Exercise instructions:
Go through the records below line by line and report how many lines include "antigravity", giving the number only.

**** Input

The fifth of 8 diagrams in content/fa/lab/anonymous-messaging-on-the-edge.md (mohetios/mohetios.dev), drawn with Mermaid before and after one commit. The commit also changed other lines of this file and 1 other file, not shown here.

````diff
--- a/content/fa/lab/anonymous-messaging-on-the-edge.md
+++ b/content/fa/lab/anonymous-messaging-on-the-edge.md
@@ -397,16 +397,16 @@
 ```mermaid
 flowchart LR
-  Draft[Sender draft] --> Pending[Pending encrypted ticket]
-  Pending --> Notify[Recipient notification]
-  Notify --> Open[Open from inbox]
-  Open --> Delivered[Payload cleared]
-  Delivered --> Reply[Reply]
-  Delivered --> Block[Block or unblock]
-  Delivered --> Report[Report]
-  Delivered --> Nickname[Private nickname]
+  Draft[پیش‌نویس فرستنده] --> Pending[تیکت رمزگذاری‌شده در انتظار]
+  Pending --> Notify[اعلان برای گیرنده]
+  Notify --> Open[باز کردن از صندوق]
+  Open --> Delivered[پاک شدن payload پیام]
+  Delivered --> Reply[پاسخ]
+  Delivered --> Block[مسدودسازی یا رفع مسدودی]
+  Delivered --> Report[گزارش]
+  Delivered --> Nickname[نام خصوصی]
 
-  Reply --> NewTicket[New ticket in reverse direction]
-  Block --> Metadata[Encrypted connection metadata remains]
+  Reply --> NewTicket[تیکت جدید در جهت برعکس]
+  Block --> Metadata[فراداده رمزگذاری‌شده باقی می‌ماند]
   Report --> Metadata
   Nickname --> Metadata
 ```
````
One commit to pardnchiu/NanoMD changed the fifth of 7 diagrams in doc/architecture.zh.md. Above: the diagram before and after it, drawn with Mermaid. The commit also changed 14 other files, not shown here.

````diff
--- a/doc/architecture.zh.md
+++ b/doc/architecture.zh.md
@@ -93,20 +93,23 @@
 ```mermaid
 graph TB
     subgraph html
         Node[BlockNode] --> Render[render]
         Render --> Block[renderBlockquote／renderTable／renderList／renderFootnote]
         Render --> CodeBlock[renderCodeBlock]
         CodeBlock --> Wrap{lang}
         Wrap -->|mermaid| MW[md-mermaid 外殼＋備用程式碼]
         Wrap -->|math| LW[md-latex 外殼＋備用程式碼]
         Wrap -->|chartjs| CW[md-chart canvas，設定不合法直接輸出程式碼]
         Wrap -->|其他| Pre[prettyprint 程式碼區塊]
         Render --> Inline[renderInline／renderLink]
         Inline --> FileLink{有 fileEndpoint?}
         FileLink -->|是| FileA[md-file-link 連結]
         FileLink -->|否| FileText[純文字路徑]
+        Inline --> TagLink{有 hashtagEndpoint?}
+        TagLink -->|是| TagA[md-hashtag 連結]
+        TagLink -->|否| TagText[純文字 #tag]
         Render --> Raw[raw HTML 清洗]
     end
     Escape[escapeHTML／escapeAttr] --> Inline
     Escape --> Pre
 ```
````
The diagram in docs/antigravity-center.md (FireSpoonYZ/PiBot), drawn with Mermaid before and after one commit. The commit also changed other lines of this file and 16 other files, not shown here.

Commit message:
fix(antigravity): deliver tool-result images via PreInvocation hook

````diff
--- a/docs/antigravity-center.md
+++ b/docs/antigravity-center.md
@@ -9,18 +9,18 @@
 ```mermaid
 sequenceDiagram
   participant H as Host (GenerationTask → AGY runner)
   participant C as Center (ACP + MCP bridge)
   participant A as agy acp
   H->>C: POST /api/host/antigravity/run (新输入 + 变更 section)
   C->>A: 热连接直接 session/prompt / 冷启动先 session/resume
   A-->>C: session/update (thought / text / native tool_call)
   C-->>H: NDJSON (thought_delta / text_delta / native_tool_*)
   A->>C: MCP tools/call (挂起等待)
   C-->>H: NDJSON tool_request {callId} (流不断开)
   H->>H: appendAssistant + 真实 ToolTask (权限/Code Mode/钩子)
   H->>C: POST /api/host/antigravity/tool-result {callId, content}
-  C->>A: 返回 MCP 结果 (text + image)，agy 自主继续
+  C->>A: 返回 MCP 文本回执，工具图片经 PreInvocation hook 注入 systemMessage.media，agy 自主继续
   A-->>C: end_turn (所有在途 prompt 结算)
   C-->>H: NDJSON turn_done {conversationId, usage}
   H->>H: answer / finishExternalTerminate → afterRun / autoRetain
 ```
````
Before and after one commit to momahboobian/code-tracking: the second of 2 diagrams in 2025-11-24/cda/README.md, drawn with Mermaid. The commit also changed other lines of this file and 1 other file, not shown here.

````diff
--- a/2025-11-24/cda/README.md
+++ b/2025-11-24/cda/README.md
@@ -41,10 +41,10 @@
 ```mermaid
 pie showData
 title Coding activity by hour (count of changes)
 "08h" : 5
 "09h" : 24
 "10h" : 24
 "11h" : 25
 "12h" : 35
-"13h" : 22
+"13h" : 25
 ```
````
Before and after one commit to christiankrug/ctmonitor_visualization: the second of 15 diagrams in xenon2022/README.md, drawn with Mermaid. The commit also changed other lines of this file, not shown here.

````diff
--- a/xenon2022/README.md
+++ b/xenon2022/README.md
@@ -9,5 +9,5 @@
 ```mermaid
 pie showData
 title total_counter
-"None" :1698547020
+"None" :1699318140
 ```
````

********

Result of this exercise:
6